Running a 10-week cycle of te reo classes in Glenorchy last year, Ratahi was planning to return to the township to run further begin ner classes but Matariki’s ratification as a public holiday presented an opportunity to share tikanga, matauranga, as well as language.
‘‘We turned it into a Matariki event, we’ll have a talk about what Matariki is, and its importance to Maori, and answer all those questions.’’
He says this year’s acknowledgement of Matariki has piqued peoples’ interest in Maori world view.
‘‘Rather than just doing a beginner te reo Maori class, I really wanted to take the opportunity to put Matariki in the forefront of people’s thoughts.’’
Fearing the significance of the Maori New Year may be forgot ten in the shadow of a day off
work, Ratahi says it’s important to remember the purpose of, and knowledge surrounding, Matariki.
‘‘I didn’t want Matariki to become like a Boxing Day where no one actually knows what Boxing Day is or what it means.
‘‘Being our first crack at a public holiday, I really want to push the message to the whole
community of what Matariki is, so that we can have the conversation about why we are having this public holiday.’’
The event will become an annual fixture to help ‘‘keep momentum up’’ and allow as many people as possible to engage with te ao Maori.
‘‘I encourage anyone to come along and learn — part of what we do at Nga Mana Hou is offer a safe space to learn anything Maori,’’ Ratahi says.
Meantime, on Friday Coronet Peak’s hosting a weather-dependent Matariki star viewing at the top of the Greengates chair, on Broughs Lane, from 6.15am, with local kaumatua Darren Rewi and astrophysicist Professor Brian Boyle, chair of the Winterstellar Charitable Trust.

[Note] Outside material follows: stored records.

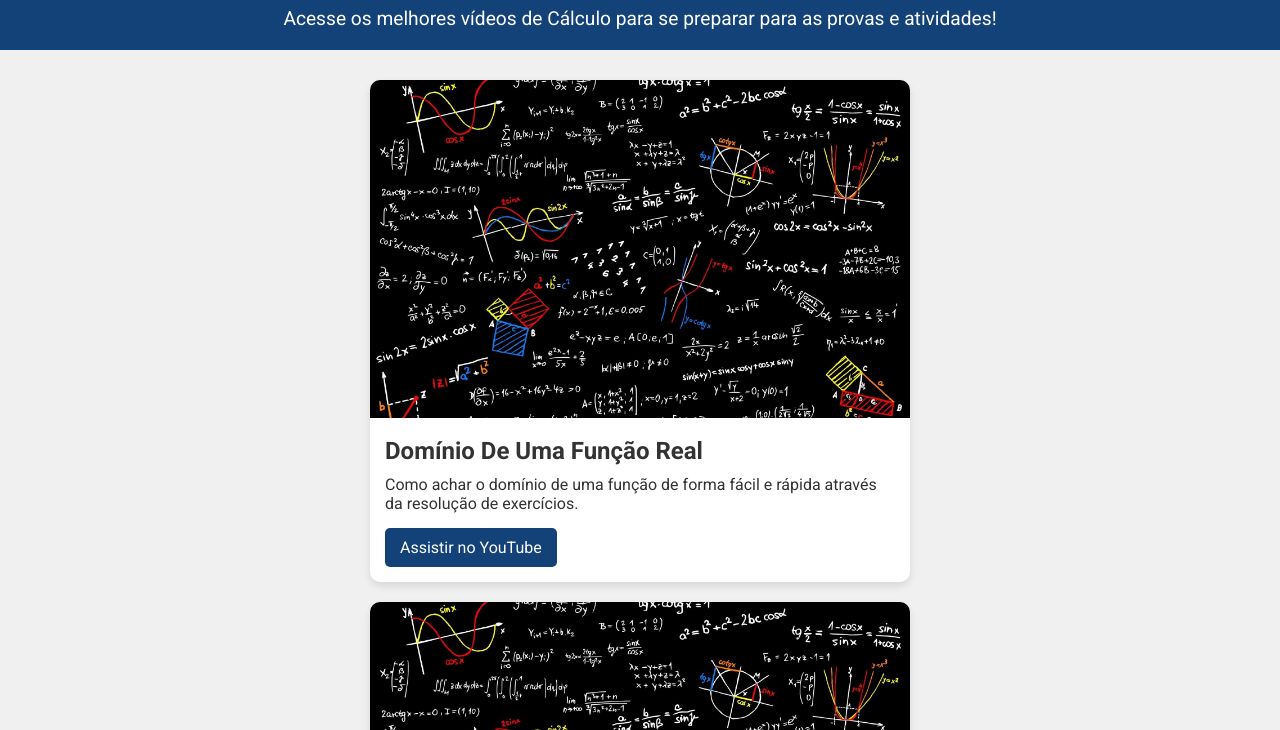
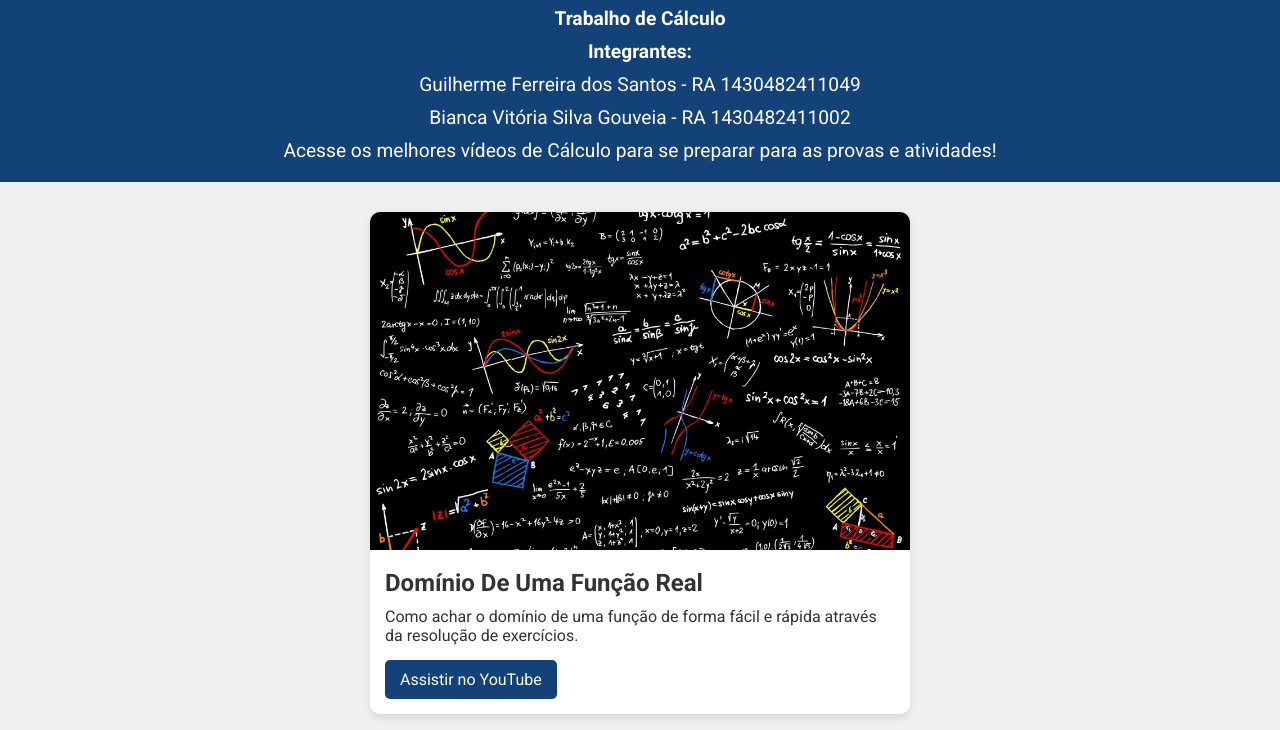
Before and after one commit to biaSCCP/calcBlog, a plain HTML site: page index 2.html in a window 1280 px wide. Shown: the part 70-800 px from the top of the page. Drawn offline with Linux system fonts and the light colour scheme.

Commit message:
primeiro commit

```diff
--- a/index.html
+++ b/index 2.html
@@ -12,6 +12,10 @@
     <!-- Cabeçalho -->
     <header>
         <h1>Links de Estudo de Cálculo</h1>
+        <p><strong>Trabalho de Cálculo</strong></p>
+        <p><strong>Integrantes:</strong></p>
+        <p>Guilherme Ferreira dos Santos - RA 1430482411049</p>
+        <p>Bianca Vitória Silva Gouveia - RA 1430482411002</p>
         <p>Acesse os melhores vídeos de Cálculo para se preparar para as provas e atividades!</p>
     </header>
 
```
Also changed, not shown: 1 other file.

Participants need to be able to ski down in the dawn timeframe with torches or headlamps.